Revision comparison data:
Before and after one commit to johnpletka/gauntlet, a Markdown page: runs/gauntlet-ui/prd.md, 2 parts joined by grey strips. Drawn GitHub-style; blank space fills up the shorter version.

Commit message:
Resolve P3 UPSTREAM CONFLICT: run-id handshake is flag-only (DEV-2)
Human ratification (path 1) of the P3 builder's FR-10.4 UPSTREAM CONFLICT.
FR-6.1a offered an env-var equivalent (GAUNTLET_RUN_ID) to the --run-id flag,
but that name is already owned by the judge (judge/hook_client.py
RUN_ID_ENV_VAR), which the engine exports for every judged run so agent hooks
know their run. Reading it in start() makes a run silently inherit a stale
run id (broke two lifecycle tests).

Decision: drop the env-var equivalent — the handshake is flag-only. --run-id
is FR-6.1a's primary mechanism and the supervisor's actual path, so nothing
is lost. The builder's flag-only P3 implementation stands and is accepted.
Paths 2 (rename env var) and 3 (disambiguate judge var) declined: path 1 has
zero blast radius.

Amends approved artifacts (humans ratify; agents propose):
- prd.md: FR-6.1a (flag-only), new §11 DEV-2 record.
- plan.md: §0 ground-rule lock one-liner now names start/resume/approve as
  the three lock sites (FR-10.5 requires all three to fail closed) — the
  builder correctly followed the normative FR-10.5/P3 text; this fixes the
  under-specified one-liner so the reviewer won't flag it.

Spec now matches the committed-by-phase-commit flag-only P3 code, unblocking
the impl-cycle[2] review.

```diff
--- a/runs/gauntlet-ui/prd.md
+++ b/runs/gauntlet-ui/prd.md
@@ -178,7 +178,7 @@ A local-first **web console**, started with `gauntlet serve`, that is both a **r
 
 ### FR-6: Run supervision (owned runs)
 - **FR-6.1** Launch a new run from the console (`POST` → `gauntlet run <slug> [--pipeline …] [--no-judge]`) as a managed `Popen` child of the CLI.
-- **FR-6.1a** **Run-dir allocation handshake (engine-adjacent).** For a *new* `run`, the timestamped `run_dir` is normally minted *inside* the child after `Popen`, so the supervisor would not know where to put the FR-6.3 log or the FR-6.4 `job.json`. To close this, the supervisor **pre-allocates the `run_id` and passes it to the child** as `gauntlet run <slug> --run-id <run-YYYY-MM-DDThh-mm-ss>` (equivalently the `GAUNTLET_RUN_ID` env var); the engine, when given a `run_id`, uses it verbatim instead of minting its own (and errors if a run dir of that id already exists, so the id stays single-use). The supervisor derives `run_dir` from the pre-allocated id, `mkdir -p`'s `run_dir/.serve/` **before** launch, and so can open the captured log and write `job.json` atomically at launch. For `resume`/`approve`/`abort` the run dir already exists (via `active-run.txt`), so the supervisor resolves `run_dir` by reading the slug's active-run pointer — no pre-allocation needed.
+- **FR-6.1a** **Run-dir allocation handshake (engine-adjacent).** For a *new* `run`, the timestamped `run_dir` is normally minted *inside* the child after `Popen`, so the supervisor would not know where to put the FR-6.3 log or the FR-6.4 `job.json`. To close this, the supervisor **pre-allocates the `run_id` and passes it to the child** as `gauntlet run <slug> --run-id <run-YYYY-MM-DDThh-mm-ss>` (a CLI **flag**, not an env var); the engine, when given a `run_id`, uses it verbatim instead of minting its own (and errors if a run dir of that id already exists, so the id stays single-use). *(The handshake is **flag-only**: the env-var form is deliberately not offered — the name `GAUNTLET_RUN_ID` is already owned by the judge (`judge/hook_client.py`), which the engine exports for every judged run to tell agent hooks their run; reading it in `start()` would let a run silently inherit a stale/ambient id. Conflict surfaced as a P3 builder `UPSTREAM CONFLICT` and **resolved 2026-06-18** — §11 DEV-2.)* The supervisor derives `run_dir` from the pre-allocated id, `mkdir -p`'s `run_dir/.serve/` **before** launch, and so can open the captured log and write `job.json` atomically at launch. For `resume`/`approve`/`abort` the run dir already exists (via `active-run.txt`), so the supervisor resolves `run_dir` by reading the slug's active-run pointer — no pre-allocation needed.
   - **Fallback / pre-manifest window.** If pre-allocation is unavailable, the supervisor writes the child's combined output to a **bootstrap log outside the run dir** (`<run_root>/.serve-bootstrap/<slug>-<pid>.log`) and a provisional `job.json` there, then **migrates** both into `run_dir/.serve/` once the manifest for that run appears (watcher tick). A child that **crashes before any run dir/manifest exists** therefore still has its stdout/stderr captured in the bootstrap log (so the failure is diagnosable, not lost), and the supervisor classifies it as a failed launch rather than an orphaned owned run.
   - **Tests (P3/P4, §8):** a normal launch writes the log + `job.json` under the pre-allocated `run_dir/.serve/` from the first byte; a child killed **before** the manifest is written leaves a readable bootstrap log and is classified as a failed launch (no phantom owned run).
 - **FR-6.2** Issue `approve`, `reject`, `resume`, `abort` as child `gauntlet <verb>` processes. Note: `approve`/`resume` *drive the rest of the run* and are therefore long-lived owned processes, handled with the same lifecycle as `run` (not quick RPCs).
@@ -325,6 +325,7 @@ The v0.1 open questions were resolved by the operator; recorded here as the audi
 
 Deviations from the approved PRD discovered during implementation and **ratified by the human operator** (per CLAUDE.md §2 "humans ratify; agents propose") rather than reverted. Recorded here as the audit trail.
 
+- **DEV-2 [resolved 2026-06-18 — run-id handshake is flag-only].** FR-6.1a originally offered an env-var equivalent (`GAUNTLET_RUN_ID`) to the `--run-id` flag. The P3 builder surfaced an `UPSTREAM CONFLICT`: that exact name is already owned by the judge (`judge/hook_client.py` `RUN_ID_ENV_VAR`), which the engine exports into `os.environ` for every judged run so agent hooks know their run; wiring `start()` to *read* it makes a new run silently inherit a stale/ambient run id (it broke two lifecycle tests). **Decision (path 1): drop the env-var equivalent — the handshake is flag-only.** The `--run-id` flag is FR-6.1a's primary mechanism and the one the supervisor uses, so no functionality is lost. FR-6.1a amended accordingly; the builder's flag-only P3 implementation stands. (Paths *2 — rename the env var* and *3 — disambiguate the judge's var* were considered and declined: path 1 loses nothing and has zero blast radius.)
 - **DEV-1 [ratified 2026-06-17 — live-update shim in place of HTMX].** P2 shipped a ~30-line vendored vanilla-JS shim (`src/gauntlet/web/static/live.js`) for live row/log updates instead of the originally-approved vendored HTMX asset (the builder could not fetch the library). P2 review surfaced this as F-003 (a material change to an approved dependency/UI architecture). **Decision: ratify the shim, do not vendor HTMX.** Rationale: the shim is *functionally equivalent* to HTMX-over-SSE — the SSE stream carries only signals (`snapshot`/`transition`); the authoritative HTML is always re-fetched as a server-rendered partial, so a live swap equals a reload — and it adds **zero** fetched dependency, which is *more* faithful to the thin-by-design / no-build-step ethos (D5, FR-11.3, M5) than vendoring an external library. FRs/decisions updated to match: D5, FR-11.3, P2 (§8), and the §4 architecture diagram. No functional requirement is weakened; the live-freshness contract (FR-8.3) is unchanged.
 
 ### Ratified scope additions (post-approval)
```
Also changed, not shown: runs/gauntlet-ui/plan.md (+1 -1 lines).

WORK TASK :: Copy out, in full, each line above that has the word "propose" in it.

EXERCISE SOLUTION ::
Amends approved artifacts (humans ratify; agents propose):
 Deviations from the approved PRD discovered during implementation and **ratified by the human operator** (per CLAUDE.md §2 "humans ratify; agents propose") rather than reverted. Recorded here as the audit trail.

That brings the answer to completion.